Extracted data entries:

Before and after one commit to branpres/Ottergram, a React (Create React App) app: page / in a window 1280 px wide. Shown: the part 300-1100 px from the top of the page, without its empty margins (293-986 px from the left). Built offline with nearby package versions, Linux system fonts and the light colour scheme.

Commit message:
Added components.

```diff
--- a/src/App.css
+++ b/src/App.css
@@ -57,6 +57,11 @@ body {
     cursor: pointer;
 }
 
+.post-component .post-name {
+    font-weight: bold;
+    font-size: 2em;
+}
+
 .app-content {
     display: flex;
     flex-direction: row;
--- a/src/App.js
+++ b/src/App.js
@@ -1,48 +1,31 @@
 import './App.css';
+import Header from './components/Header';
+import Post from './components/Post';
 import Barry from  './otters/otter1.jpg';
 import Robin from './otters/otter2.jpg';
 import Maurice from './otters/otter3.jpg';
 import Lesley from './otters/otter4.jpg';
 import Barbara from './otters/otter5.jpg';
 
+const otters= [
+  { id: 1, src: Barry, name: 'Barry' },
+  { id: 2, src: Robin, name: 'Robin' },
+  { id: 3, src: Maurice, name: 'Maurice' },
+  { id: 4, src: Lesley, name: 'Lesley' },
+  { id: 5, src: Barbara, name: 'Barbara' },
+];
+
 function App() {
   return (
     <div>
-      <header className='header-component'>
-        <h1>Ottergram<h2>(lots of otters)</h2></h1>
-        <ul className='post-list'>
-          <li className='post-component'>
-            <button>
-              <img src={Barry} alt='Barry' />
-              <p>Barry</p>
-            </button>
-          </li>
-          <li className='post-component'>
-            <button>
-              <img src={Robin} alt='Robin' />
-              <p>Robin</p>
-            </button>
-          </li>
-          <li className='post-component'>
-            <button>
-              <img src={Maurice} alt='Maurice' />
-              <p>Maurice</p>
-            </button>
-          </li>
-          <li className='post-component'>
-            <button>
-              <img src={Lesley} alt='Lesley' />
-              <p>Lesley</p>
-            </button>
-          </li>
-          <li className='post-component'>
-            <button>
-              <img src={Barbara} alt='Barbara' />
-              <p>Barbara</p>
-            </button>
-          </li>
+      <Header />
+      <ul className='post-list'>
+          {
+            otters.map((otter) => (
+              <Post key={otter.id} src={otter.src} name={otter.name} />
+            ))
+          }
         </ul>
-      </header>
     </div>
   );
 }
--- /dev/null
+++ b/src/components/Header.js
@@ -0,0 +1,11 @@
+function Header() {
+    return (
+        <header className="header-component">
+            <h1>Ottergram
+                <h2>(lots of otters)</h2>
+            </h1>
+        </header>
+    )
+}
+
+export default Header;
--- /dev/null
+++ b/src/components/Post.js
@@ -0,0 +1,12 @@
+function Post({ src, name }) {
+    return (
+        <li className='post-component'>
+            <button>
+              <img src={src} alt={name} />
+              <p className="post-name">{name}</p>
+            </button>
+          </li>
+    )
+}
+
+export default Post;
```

▶ [EXERCISE DESCRIPTION]:
Copy all lines of the records in which the string "otters" can be found.

▶ [OUTPUT FOR THIS TASK]:
 import Barry from  './otters/otter1.jpg';
 import Robin from './otters/otter2.jpg';
 import Maurice from './otters/otter3.jpg';
 import Lesley from './otters/otter4.jpg';
 import Barbara from './otters/otter5.jpg';
+const otters= [
-        <h1>Ottergram<h2>(lots of otters)</h2></h1>
+            otters.map((otter) => (
+                <h2>(lots of otters)</h2>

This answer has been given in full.